Actually, he had opened by plunging straight into his supplementary - without asking the warm-up question on the order paper. With a dry grin, he blamed his lack of practice in the role of questioning the first minister.

Alex Salmond responded in kind with a sympathetic smile.

But the exchanges themselves were deeply serious - on the subject of care of the elderly.

Mr Gray proved that there remains a significant role for the opposition, even in these majoritarian days. His questions were persistent and to the point.

He summoned a series of issues: the closure of the Elsie Inglis home in Edinburgh; the financial problems besetting Southern Cross, the largest private sector provider of care; the spending cuts at the care inspectorate.

Rose to challenge

Then he drew these together neatly to challenge the first minister to produce a coherent, governmental response.

Mr Salmond, as you would expect, rose to the challenge.

The situation at Elsie Inglis had been dealt with speedily; the authorities stood ready to assist residents if the Southern Cross problems increased; the inspectorate was providing wide cover across Scotland, with unannounced investigations now the norm.

It was a substantive series of exchanges - delivering real information on a highly relevant topic. What's more, it ensures that Mr Salmond and his ministers will keep right on top of the problem.

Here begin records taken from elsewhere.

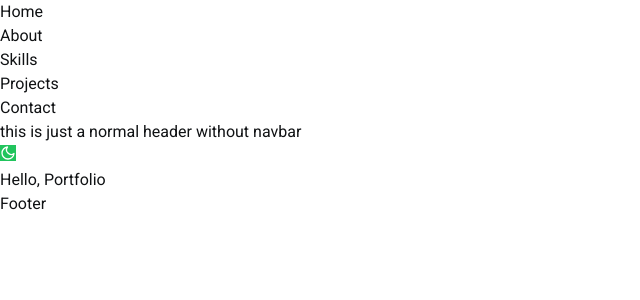
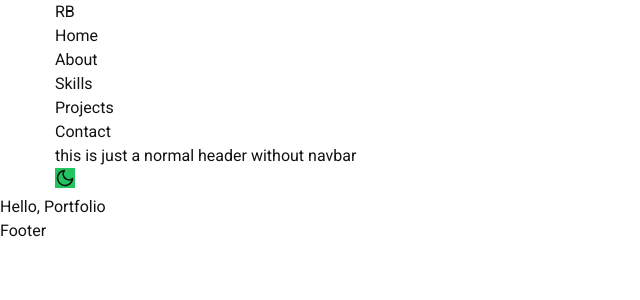
Before and after one commit to roshanbist/portfolio, a Next.js app: page / in a window 1280 px wide. Shown: the top 300 px of the page, without its empty margins (0-640 px from the left). Built offline with nearby package versions, Linux system fonts and the light colour scheme.

Commit message:
toggle issue fixed

```diff
--- a/app/globals.css
+++ b/app/globals.css
@@ -4,21 +4,33 @@
 
 @layer base {
   :root {
+    /* main body background color */
     --background: 0 100% 100%;
+    /* main body text color */
     --foreground: 210 11% 7%;
+    /* primary button background color */
     --primary: 142 71% 45%;
+    /* primary button white text color */
     --primary-foreground: 0 100% 100%;
+    /* card background color */
     --accent: 0 0% 97%;
+    /* card text color */
     --accent-foreground: 210 11% 7%;
+    /* border color */
     --border: 240 6% 90%;
+    /* input background color */
     --input: 240 6% 90%;
+    /* default link color */
     --ring: 142 71% 45%;
+    /* default link hover color */
+    --ring-foreground: 142 76% 36%;
   }
 
   .dark {
     --background: 210 11% 7%;
     --foreground: 0 100% 100%;
     --primary: 142 71% 45%;
+    /* primary button green text color */
     --primary-foreground: 143 80% 10%;
     --accent: 0 1% 15%;
     --accent-foreground: 0 100% 100%;
@@ -32,4 +44,10 @@
   body {
     @apply bg-background text-foreground;
   }
+
+  .max-container {
+    max-width: 1200px;
+    margin: 0 auto;
+    padding: 0 15px;
+  }
 }
--- a/app/page.tsx
+++ b/app/page.tsx
@@ -3,12 +3,14 @@ import Header from '@/components/header/Header';
 
 export default function Home() {
   return (
-    <main className='relative'>
+    <>
       <Header />
-      <div>
-        <h1>Hello, Portfolio</h1>
-      </div>
+      <main>
+        <div>
+          <h1>Hello, Portfolio</h1>
+        </div>
+      </main>
       <Footer />
-    </main>
+    </>
   );
 }
--- a/components/footer/Footer.tsx
+++ b/components/footer/Footer.tsx
@@ -1,7 +1,7 @@
 import React from 'react';
 
 const Footer = () => {
-  return <div>Footer</div>;
+  return <footer>Footer</footer>;
 };
 
 export default Footer;
--- a/components/header/Header.tsx
+++ b/components/header/Header.tsx
@@ -1,14 +1,20 @@
 import React from 'react';
 import ThemeToggle from '../themeToggle/ThemeToggle';
 import Navbar from '../navbar/Navbar';
+import Link from 'next/link';
 
 const Header = () => {
   return (
-    <>
-      <Navbar />
-      <p>this is just a normal header without navbar</p>
-      <ThemeToggle />
-    </>
+    <header>
+      <div className='max-container'>
+        <div className='logo'>
+          <Link href='/'>RB</Link>
+        </div>
+        <Navbar />
+        <p>this is just a normal header without navbar</p>
+        <ThemeToggle />
+      </div>
+    </header>
   );
 };
 
--- a/components/themeToggle/ThemeToggle.tsx
+++ b/components/themeToggle/ThemeToggle.tsx
@@ -2,19 +2,20 @@
 
 import { useTheme } from 'next-themes';
 import { FiSun, FiMoon } from 'react-icons/fi';
-// import { useEffect, useState } from 'react';
 
 const ThemeToggle = () => {
-  // const
   const { theme, setTheme } = useTheme();
 
   return (
-    <button
-      className='bg-primary text-primary-foreground'
-      onClick={() => setTheme(theme === 'dark' ? 'light' : 'dark')}
-    >
-      {theme === 'dark' ? <FiSun /> : <FiMoon />}
-    </button>
+    <div>
+      <button
+        className='bg-primary text-[20px] inline-flex'
+        onClick={() => setTheme(theme === 'dark' ? 'light' : 'dark')}
+      >
+        <FiSun className='height-[20px] width-[20px] transition-all rotate-90 scale-0 dark:scale-100 dark:-rotate-0' />
+        <FiMoon className='height-[20px] width-[20px] absolute transition-all scale-100 dark:scale-0 rotate-0 dark:rotate-90' />
+      </button>
+    </div>
   );
 };
 
--- a/tailwind.config.ts
+++ b/tailwind.config.ts
@@ -20,7 +20,6 @@ const config: Config = {
       colors: {
         border: 'hsl(var(--border))',
         input: 'hsl(var(--input))',
-        ring: 'hsl(var(--ring))',
         background: 'hsl(var(--background))',
         foreground: 'hsl(var(--foreground))',
         primary: {
@@ -31,6 +30,10 @@ const config: Config = {
           DEFAULT: 'hsl(var(--accent))',
           foreground: 'hsl(var(--accent-foreground))',
         },
+        ring: {
+          DEFAULT: 'hsl(var(--ring))',
+          foreground: 'hsl(var(--ring-foreground))',
+        },
       },
     },
   },
```
Also changed, not shown: 1 other file (tests, documents, lock files or other folders).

Job done.

Others pursued the question of the UK Supreme Court. Again, a serious subject - although perhaps this produced rather less of immediate interest.

Bigger role

Both Annabel Goldie and Willie Rennie felt that Justice Secretary Kenny Macaskill might care to mind his tongue when criticising the noble judges on the UK bench.

Mr Salmond demurred. Verdict and sentence later, pending further evidence. With, of course, room for subsequent appeal.

A final thought. This was the first FMQs since reforms were introduced by the new Presiding Officer Tricia Marwick, designed to give a bigger role to backbenchers.

Early days, I know, but I cannot say I noticed the difference.

Yes, John Scott was called on a constituency issue before Willie Rennie got his shottie.

Other than that, the session still seemed dominated by sustained questions from the opposition leaders.